On this day in 1930 the Smoot-Hawley Tariff became law. I swear when I was in eighth grade it was the Hawley-Smoot Tariff. Apparently the forces of Smoot have ensured that he takes pride of place. Or maybe it’s the forces of Hawley who have ensured that Smoot takes the brunt of blame. Because the law is virtually synonymous with a Bad Thing. Remember this Golden Television Moment?

There’s Gore (yes, younger and thinner; so was I then) with his portrait of Smoot and Hawley, explaining Tariffs are Bad.

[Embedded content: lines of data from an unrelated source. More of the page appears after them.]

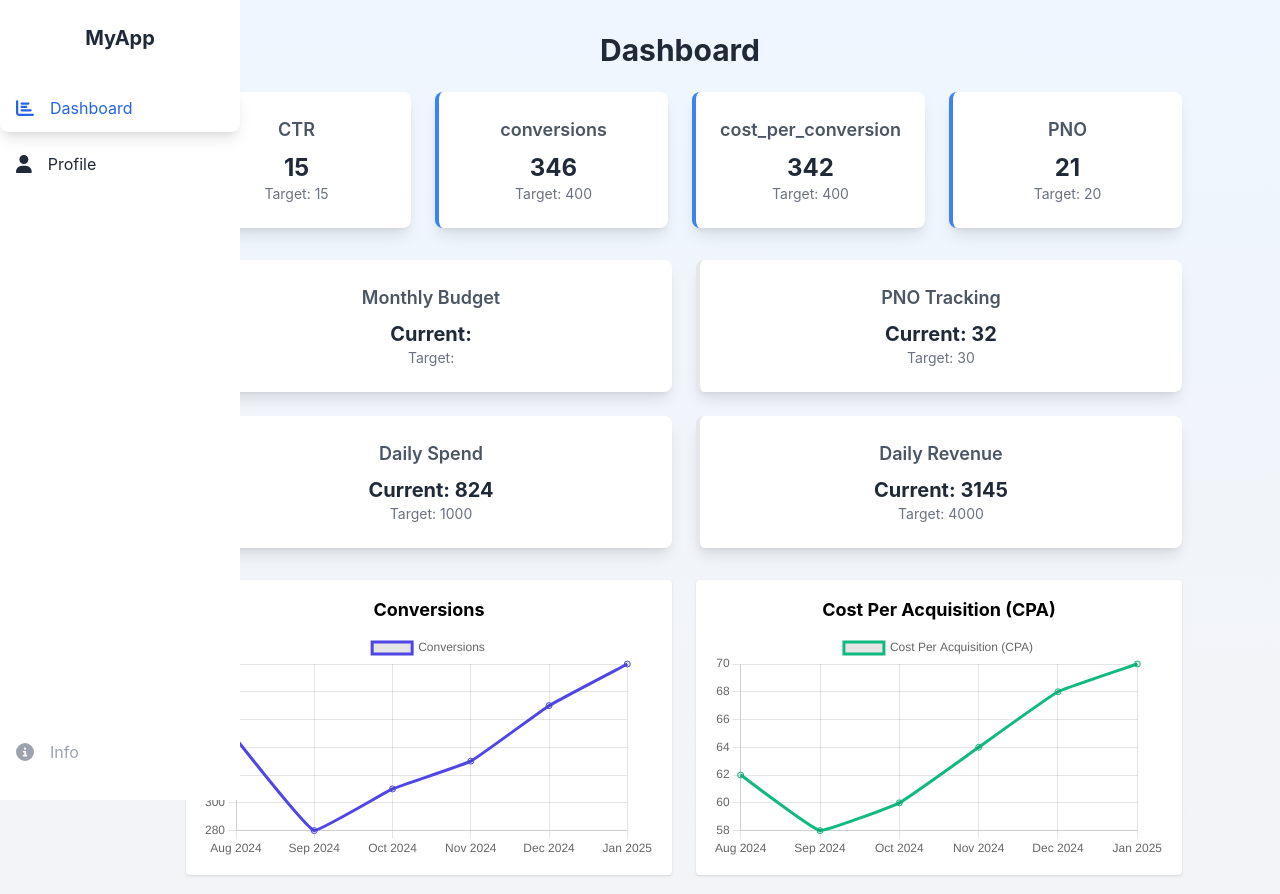
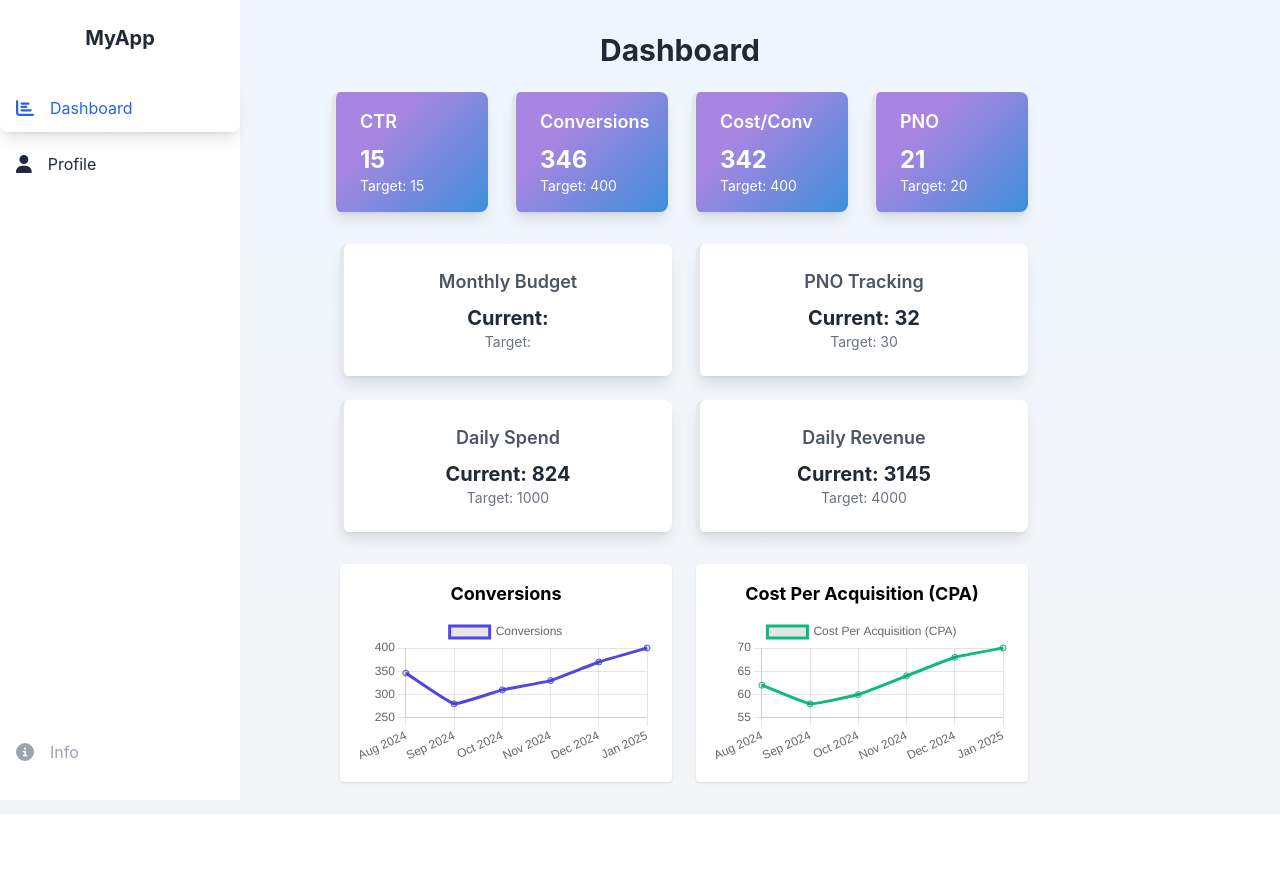
Before and after one commit to TerezzaB/REACT_PerformanceManagement, a React (Vite) app: page /UserDashboard in a window 1280 px wide. Shown: the top 894 px of the page. After the commit the page ends 814 px from the top, so only its background shows below. Built offline with nearby package versions, Linux system fonts and the light colour scheme; no server answers; the database is empty; sample sign-in values are in the browser's storage.

Commit message:
12 KPI section design changed

```diff
--- a/src/App.css
+++ b/src/App.css
@@ -19,3 +19,7 @@
 }
 
 .danger-button:hover{ background-color: #be185d; /* hover:bg-pink-800 */ }
+
+
+/* KPI CARDS */
+.kpi-card { background: linear-gradient(135deg, #a985e2 30%, #3f8ed9 100%); }
--- a/src/components/user/dashboard/KPISection.jsx
+++ b/src/components/user/dashboard/KPISection.jsx
@@ -2,19 +2,19 @@ export default function KPISection({ metrics }) {
   if (!metrics || metrics.length === 0) {
     return <p className="text-gray-500">No metrics available</p>;
   }
+
+  console.log(metrics);
 
   return (
     <div className="grid grid-cols-1 sm:grid-cols-2 lg:grid-cols-4 gap-6">
       {metrics.map((metric, index) => (
         <div
           key={index}
-            className="p-6 bg-white shadow-lg rounded-lg border-l-4 border-blue-500 hover:shadow-xl transition-shadow"
+          className="ps-6 pe-2 py-4 shadow-lg rounded-lg border-l-4 hover:shadow-xl transition-shadow text-left text-white kpi-card"
         >
-            <h4 className="font-semibold text-gray-600 text-lg">{metric.title}</h4>
-            <p className="text-2xl font-bold text-gray-800 mt-2">
-              {metric.value}
-            </p>
-            <p className="text-sm text-gray-500">Target: {metric.target}</p>
+          <h4 className="font-semibold text-lg">{metric.title}</h4>
+          <p className="text-2xl font-bold mt-2">{metric.value}</p>
+          <p className="text-sm">Target: {metric.target}</p>
         </div>
       ))}
     </div>
--- a/src/data/data.json
+++ b/src/data/data.json
@@ -5,11 +5,11 @@
           "current": 15,
           "target": 15
         },
-        "conversions": {
+        "Conversions": {
           "current": 346,
           "target": 400
         },
-        "cost_per_conversion": {
+        "Cost/Conv": {
           "current": 342,
           "target": 400
         },
```
Lines whose indentation alone changed are shown as unchanged.
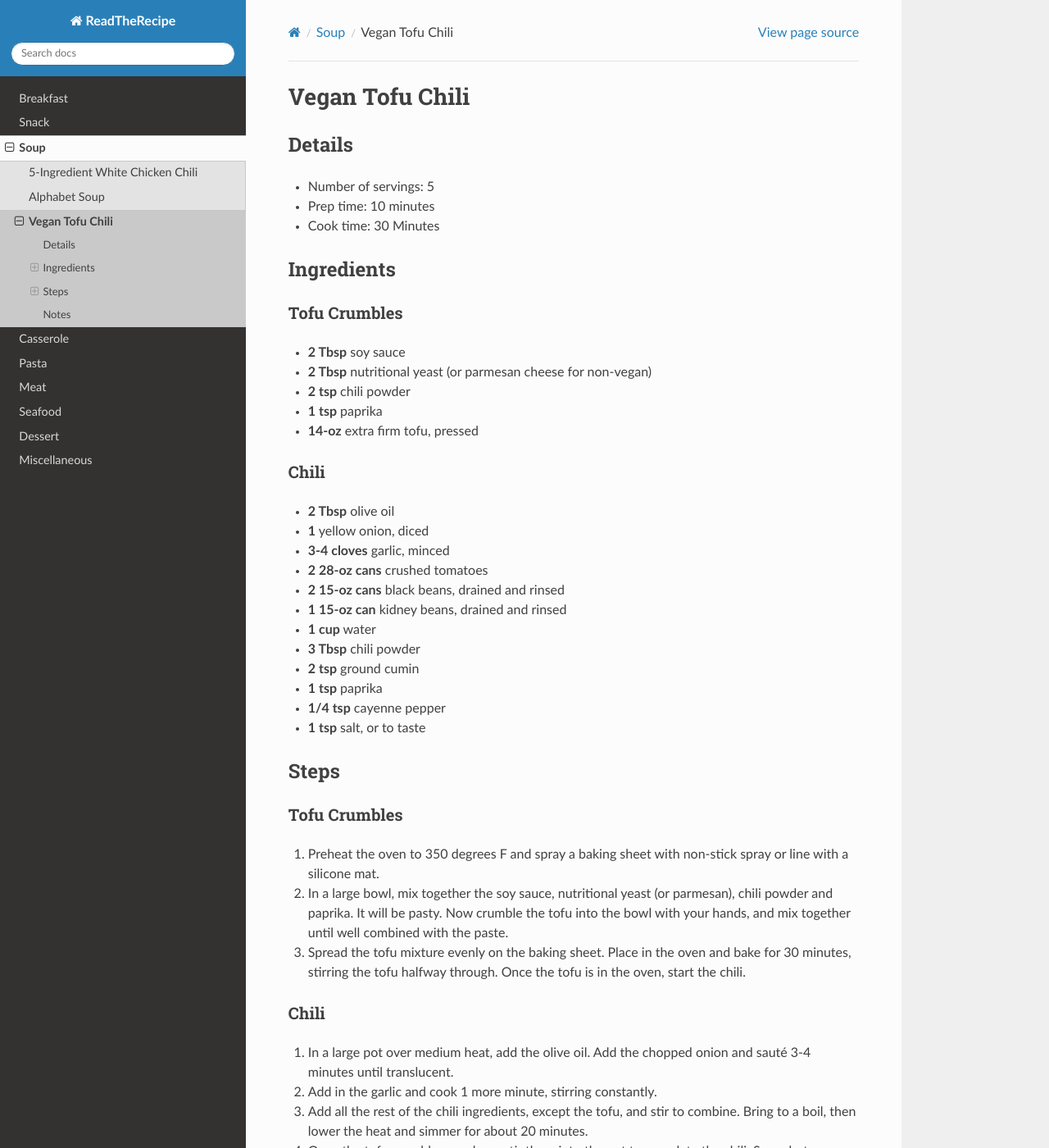
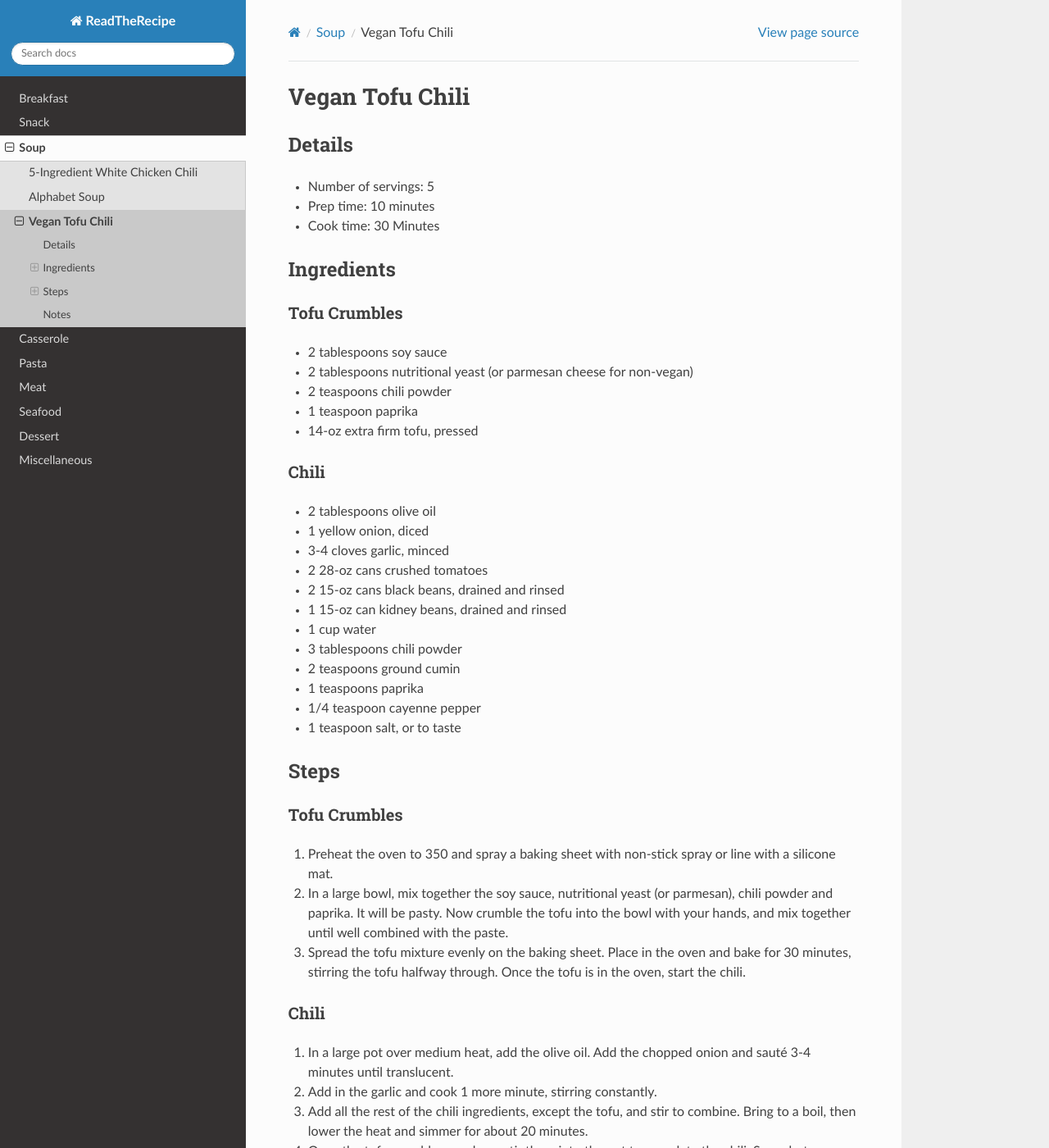
Before and after one commit to bernardopacini/ReadTheRecipe, a Sphinx documentation site: the page built from source/soup/veganChili.rst, in a window 1280 px wide and 1400 px high. Shown: the whole window at 82% size. Built offline with Sphinx 7.4.7 and the Read the Docs theme 2.0.0, drawn with Linux system fonts in a browser that asks for light colours.

Commit message:
Standardizing to RtR conventions

```diff
--- a/source/meat/bakedRibs.rst
+++ b/source/meat/bakedRibs.rst
@@ -4,7 +4,7 @@ Simple Oven Baked Ribs
 Details
 -------
 
-* Number of servings: 2 servings
+* Number of servings: 2
 * Cook time: 30-50 minutes
 
 Ingredients
--- a/source/soup/veganChili.rst
+++ b/source/soup/veganChili.rst
@@ -1,5 +1,5 @@
 Vegan Tofu Chili
-================================
+================
 
 Details
 -------
@@ -13,33 +13,33 @@ Ingredients
 
 Tofu Crumbles
 ^^^^^^^^^^^^^
-* **2 Tbsp** soy sauce
-* **2 Tbsp** nutritional yeast (or parmesan cheese for non-vegan)
-* **2 tsp** chili powder
-* **1 tsp** paprika
-* **14-oz** extra firm tofu, pressed
+* 2 tablespoons soy sauce
+* 2 tablespoons nutritional yeast (or parmesan cheese for non-vegan)
+* 2 teaspoons chili powder
+* 1 teaspoon paprika
+* 14-oz extra firm tofu, pressed
 
 Chili
 ^^^^^
-* **2 Tbsp** olive oil
-* **1** yellow onion, diced
-* **3-4 cloves** garlic, minced
-* **2 28-oz cans** crushed tomatoes
-* **2 15-oz cans** black beans, drained and rinsed
-* **1 15-oz can** kidney beans, drained and rinsed
-* **1 cup** water
-* **3 Tbsp** chili powder
-* **2 tsp** ground cumin
-* **1 tsp** paprika
-* **1/4 tsp** cayenne pepper
-* **1 tsp** salt, or to taste
+* 2 tablespoons olive oil
+* 1 yellow onion, diced
+* 3-4 cloves garlic, minced
+* 2 28-oz cans crushed tomatoes
+* 2 15-oz cans black beans, drained and rinsed
+* 1 15-oz can kidney beans, drained and rinsed
+* 1 cup water
+* 3 tablespoons chili powder
+* 2 teaspoons ground cumin
+* 1 teaspoons paprika
+* 1/4 teaspoon cayenne pepper
+* 1 teaspoon salt, or to taste
 
 Steps
 -----
 
 Tofu Crumbles
 ^^^^^^^^^^^^^
-#. Preheat the oven to 350 degrees F and spray a baking sheet with non-stick spray or line with a silicone mat.
+#. Preheat the oven to 350 and spray a baking sheet with non-stick spray or line with a silicone mat.
 #. In a large bowl, mix together the soy sauce, nutritional yeast (or parmesan), chili powder and paprika. It will be pasty. Now crumble the tofu into the bowl with your hands, and mix together until well combined with the paste.
 #. Spread the tofu mixture evenly on the baking sheet. Place in the oven and bake for 30 minutes, stirring the tofu halfway through. Once the tofu is in the oven, start the chili.
 
```
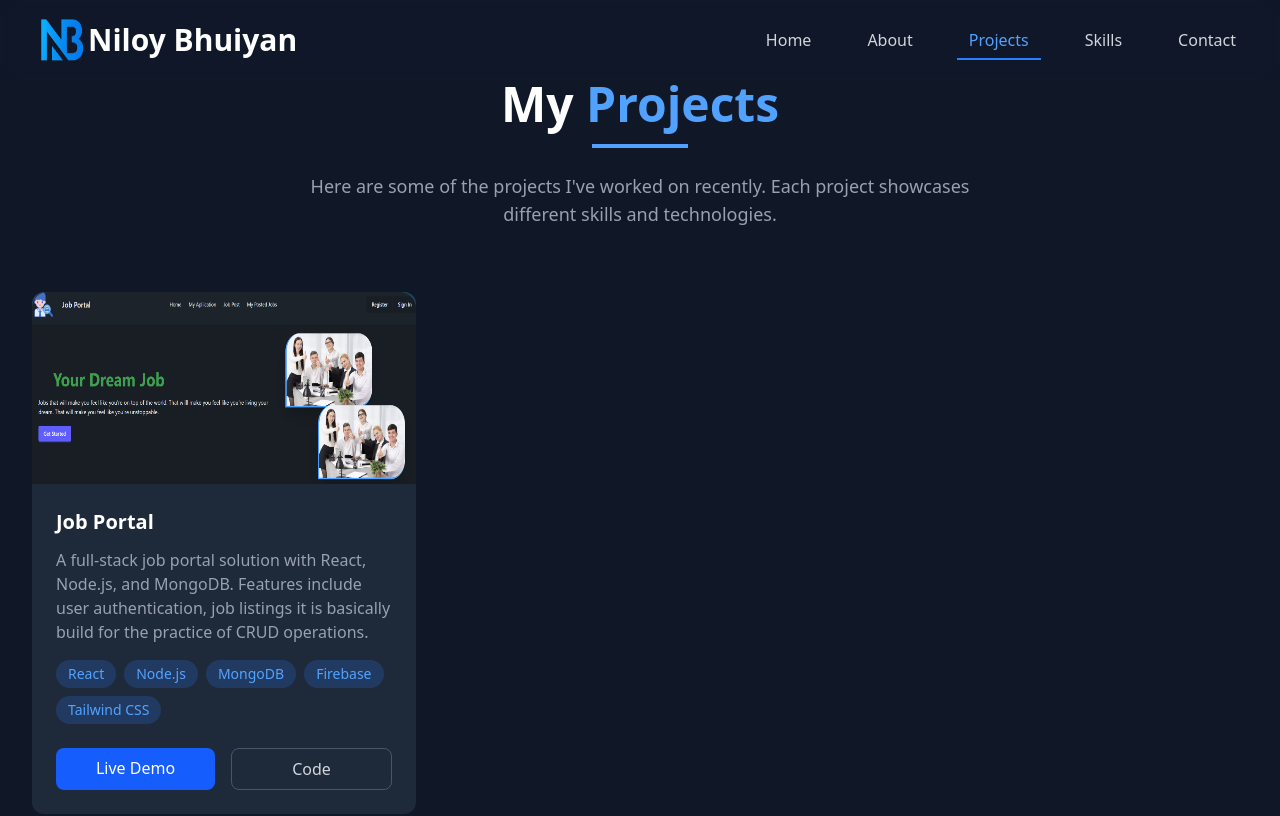
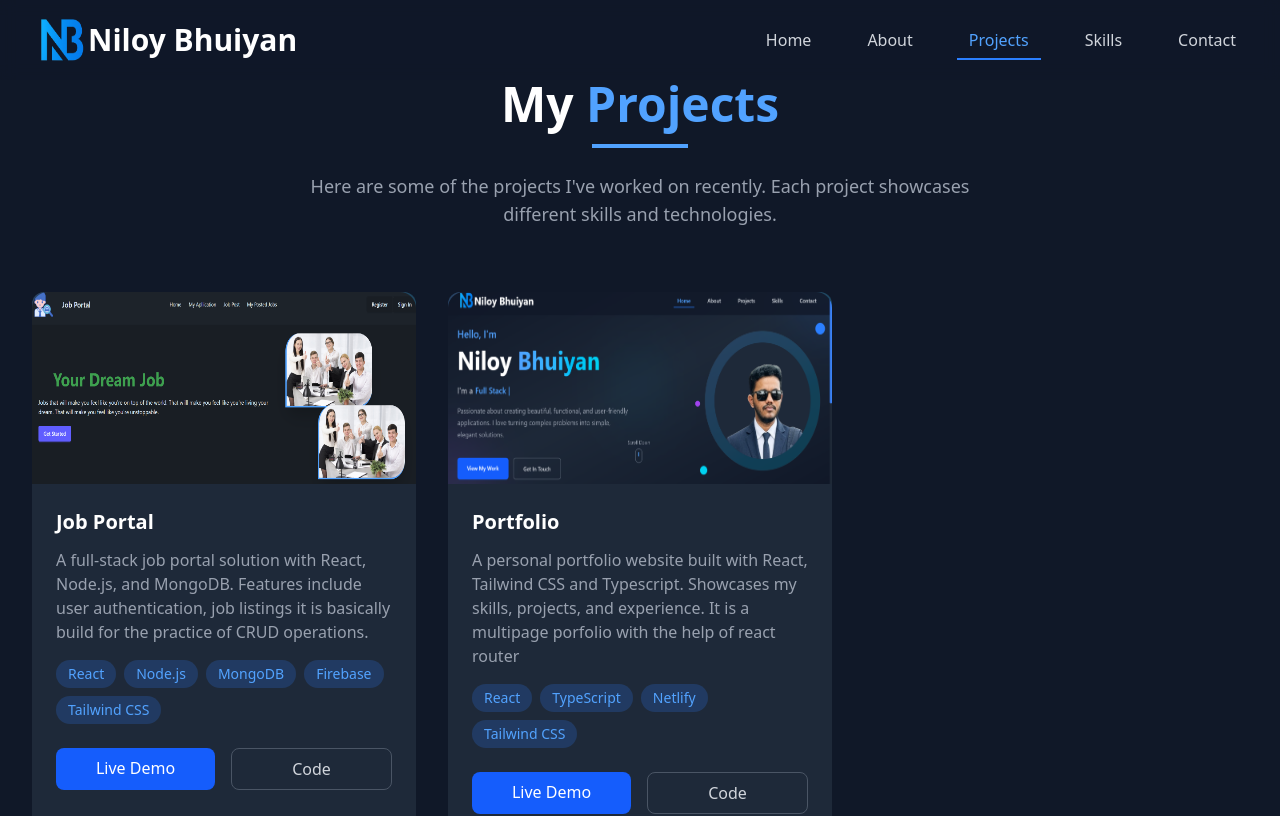
Before and after one commit to niloy8/Portfolioo, a React (Vite) app in the folder Niloy Devfolio/: page /projects in a window 1280 px wide. Shown: the top 816 px of the page. Built offline with nearby package versions, Linux system fonts and the light colour scheme.

Commit message:
Added Projects

```diff
--- a/Niloy Devfolio/src/Components/Projects/Project.tsx
+++ b/Niloy Devfolio/src/Components/Projects/Project.tsx
@@ -1,6 +1,7 @@
 import type { FC } from 'react';
 import { useEffect } from 'react';
 import firstProject from "../../assets/image.png"
+import secondProject from "../../assets/p-2.png"
 const Projects: FC = () => {
     useEffect(() => {
         // Scroll to top on page load
@@ -16,6 +17,15 @@ const Projects: FC = () => {
             tags: ["React", "Node.js", "MongoDB", "Firebase", "Tailwind CSS"],
             liveLink: "https://job-portal-ad35b.firebaseapp.com/",
             githubLink: "https://github.com/niloy8/Job-Portal-Project"
+        },
+        {
+            id: 2,
+            title: "Portfolio",
+            description: "A personal portfolio website built with React, Tailwind CSS and Typescript. Showcases my skills, projects, and experience. It is a multipage porfolio with the help of react router",
+            image: secondProject,
+            tags: ["React", "TypeScript", "Netlify", "Tailwind CSS"],
+            liveLink: "https://dancing-torrone-aac30d.netlify.app/",
+            githubLink: "https://github.com/niloy8/Portfolioo/tree/main"
         },
 
     ];
```
Also changed, not shown: Niloy Devfolio/src/assets/p-2.png (added).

Whether Tariffs are Bad or not, there is a general consensus that the Smoot-Hawley Tariff was bad. It prevented other countries from trading to the U.S. at a time when that might have kept them out of depression, and it probably wouldn’t have hurt the U.S. either. Instead the renewed American commitment to protectionism prompted increases in other countries’ tariffs, and partly because of these policies, world trade did this:

Sometimes folks will point out that because trade accounted for such a small share of the U.S. economy, this couldn’t have mattered. Maybe so, but it mattered to other countries. And the 1930s taught us that when other countries suffer it can become our problem.

If you want to know how a law generally regarded as “asinine” got passed, you might look at Barry Eichengreen’s paper. If you want to know who called it “asinine,” and who predicted this kind of problem eleven years before it occurred, and other exciting stuff about the Great Depression and the New Deal, you know where to look. (Yes, I know you can find out using Google. But really, you should buy the book. Unless it would be a hardship for you. Otherwise, buy it. Please? Pretty please?)